in the place; and having called the people together, he persuaded them, with most convincing arguments, that nothing was more commendable, amongst comrades, than friendship, nothing pleasanter than good fellowship, or sweeter than peace and concord, or more lasting than unity; and, on the contrary, that nothing was more dangerous to the continuance of peace, or more pernicious than ill-will, for it loosened the bonds of affection: in fine, that whatever was bound by mutual charity, and strengthened by the graceful ties of friendship, was always dissolved by the fermentations of envy. By means of such arguments, King Richard reconciled the Genoese and Pisans, and caused them to unite in harmony and concord, and re-established their former good understanding

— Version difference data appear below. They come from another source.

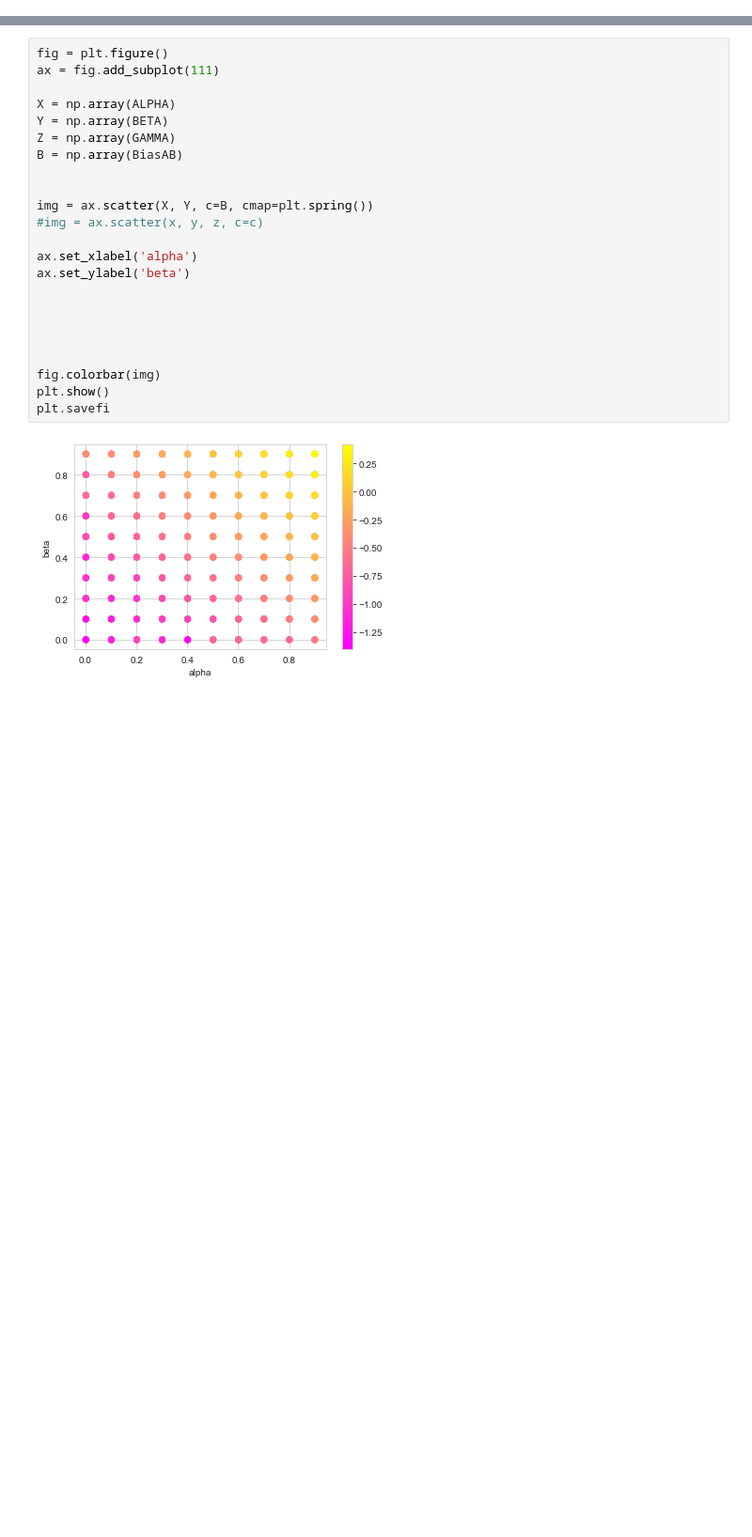
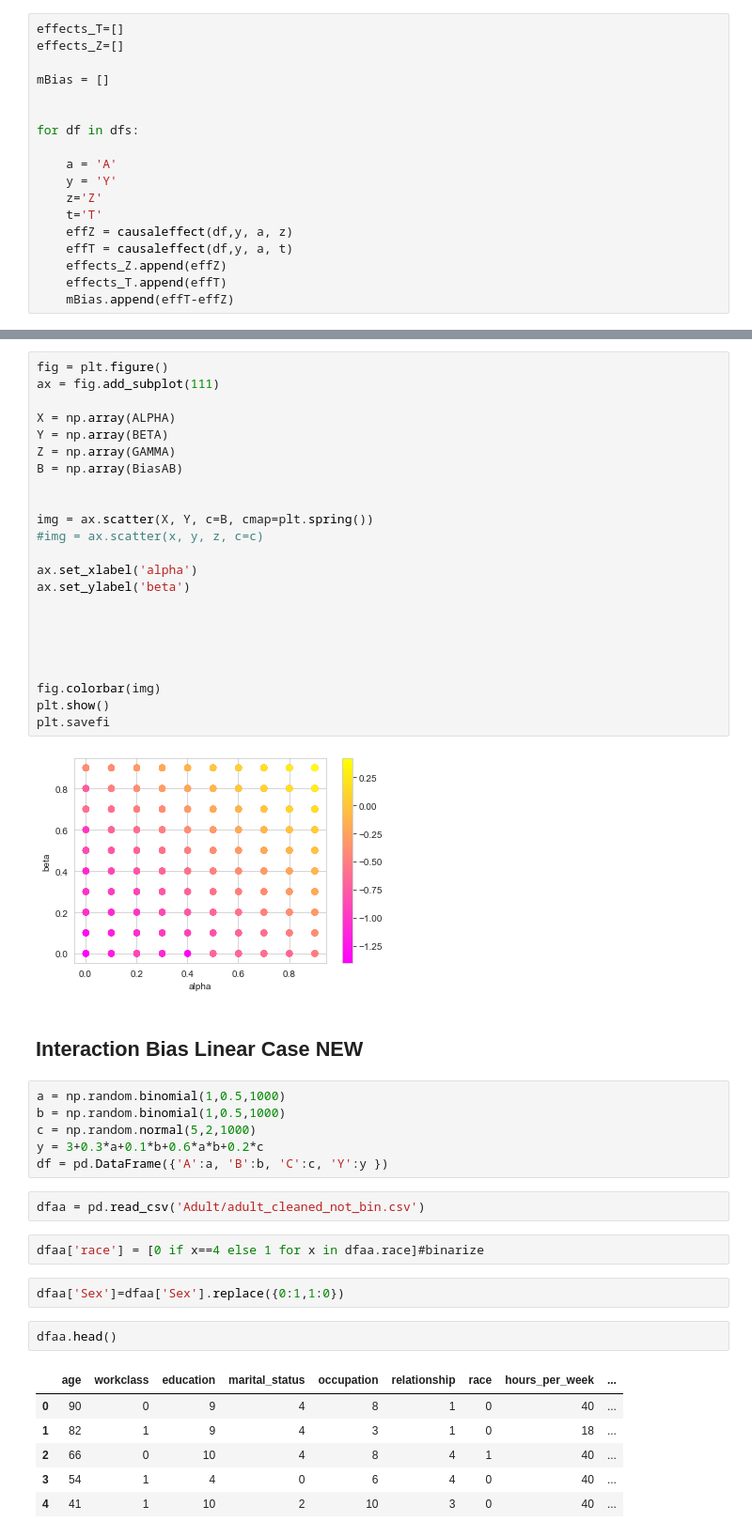
Before and after one commit to RuSaBin/DissectingCausalBiases, a Jupyter notebook: Code/Biases_RealData+InteractionBias_Synthetic.ipynb, the cells around one changed output, grey strips where cells are left out. Shown at 94% size. Drawn from its saved outputs; the diff is of its cells as text; blank space fills up the shorter version.

```diff
--- a/Biases_RealData+InteractionBias_Synthetic.ipynb
+++ b/Code/Biases_RealData+InteractionBias_Synthetic.ipynb
@@ -485,0 +729,18 @@ plt.savefig('interactionA.png',bbox_inches='tight', dpi=300)
+# %%
+effects_T=[]
+effects_Z=[]
+
+mBias = []
+
+
+for df in dfs:
+
+    a = 'A'
+    y = 'Y'
+    z='Z'
+    t='T'
+    effZ = causaleffect(df,y, a, z)
+    effT = causaleffect(df,y, a, t)
+    effects_Z.append(effZ)
+    effects_T.append(effT)
+    mBias.append(effT-effZ)
@@ -926,3 +1216,26 @@ plt.show()
 plt.savefi
 # %% [output]
 [figure]
+# %% [markdown]
+## Interaction Bias Linear Case NEW
+# %%
+a = np.random.binomial(1,0.5,1000)
+b = np.random.binomial(1,0.5,1000)
+c = np.random.normal(5,2,1000)
+y = 3+0.3*a+0.1*b+0.6*a*b+0.2*c
+df = pd.DataFrame({'A':a, 'B':b, 'C':c, 'Y':y })
+# %%
+dfaa = pd.read_csv('Adult/adult_cleaned_not_bin.csv')
+# %%
+dfaa['race'] = [0 if x==4 else 1 for x in dfaa.race]#binarize
+# %%
+dfaa['Sex']=dfaa['Sex'].replace({0:1,1:0})
+# %%
+dfaa.head()
+# %% [output]
+|  | age | workclass | education | marital_status | occupation | relationship | race | hours_per_week | ... |
+| 0 | 90 | 0 | 9 | 4 | 8 | 1 | 0 | 40 | ... |
+| 1 | 82 | 1 | 9 | 4 | 3 | 1 | 0 | 18 | ... |
+| 2 | 66 | 0 | 10 | 4 | 8 | 4 | 1 | 40 | ... |
+| 3 | 54 | 1 | 4 | 0 | 6 | 4 | 0 | 40 | ... |
+| 4 | 41 | 1 | 10 | 2 | 10 | 3 | 0 | 40 | ... |
```
Also changed, not shown: parts of 49 cells of this notebook, 43 other files.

Chapter XI. - How King Richard held a conference with the marquis at the castle of Ymbric, and admonished him to return and join the army, and how, on his refusing, he disinherited him of the lands and revenues which had been promised to him.
King Richard, having pacified them in this manner, sent a messenger to the marquis to return to the conference at Ymbric, and try if they could, with the help of the divine grace, come to an amicable understanding about the arrangement of affairs, in order that the government of the kingdom might be the better administered by their joint efforts. They therefore met, and held a long conference, but to little purpose. The marquis brought forward, as a pretext for not performing his duty, the retirement of the duke of Burgundy and the French; and returning to Tyre, concealed himself in his wife’s chambers, away from camps and war. King Richard, perceiving that the duke of Burgundy and the marquis, as well as the French, had now voluntarily absented themselves from the army, and reflecting deeply on the terms of peace which had been agreed upon, hesitated for a long time in his mind what it was best to do under the circumstances, and took into his counsel the leaders and more discreet men of the army, to ascertain what they thought most expedient; and they, after carefully weighing the merits of the whole matter, adjudged that the marquis had forfeited his claim to the kingdom which had been promised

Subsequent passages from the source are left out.